World stock markets fell Monday after G20 finance ministers failed to renew an anti-protectionist pledge, in the face of Donald Trump's "America First" push. Asia and Europe also beat a retreat as investors took profits from last week's bumper gains and dumped risky equities for safer assets.
Over the weekend, in an early taste of what Donald Trump's presidency spells for the world, the G20 failed to get Washington to sign off on a pledge to reject protectionism in a closing statement. Commitments of support to the existing multilateral trade system, including the World Trade Organization (WTO), were also conspicuously missing from the final communique from the meeting of finance ministers from the G20 group of developed and emerging nations in the German spa town of Baden-Baden.
"The European equity markets started the week on a heavy risk-off sentiment after the G20 communique explicitly reflected the US intentions to establish trade protectionist measures," said London Capital Group analyst Ipek Ozkardeskaya. The move follows Trump's warnings to throw up levies and revise global agreements he says are unfair to the United States.

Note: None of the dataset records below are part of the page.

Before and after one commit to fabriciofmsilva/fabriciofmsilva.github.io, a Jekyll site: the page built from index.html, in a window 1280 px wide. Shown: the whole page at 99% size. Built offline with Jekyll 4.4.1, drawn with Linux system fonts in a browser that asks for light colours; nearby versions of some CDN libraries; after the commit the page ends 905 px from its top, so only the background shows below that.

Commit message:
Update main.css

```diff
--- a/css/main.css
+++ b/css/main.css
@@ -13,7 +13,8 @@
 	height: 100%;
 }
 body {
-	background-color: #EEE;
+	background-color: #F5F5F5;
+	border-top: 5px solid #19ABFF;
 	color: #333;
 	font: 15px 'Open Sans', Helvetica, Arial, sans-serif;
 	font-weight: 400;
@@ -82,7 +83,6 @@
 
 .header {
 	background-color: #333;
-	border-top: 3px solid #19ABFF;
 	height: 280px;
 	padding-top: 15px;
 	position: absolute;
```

Citi analyst Ebrahim Rahbari argued in a note to clients that rising protectionism posed a key risk to the world economy. In London, Vodafone shares flatlined after the British mobile phone giant revealed it will merge its Indian unit with Idea Cellular to create India's largest telecoms operator. In Mumbai, Idea Cellular reversed an early rally to sink seven percent.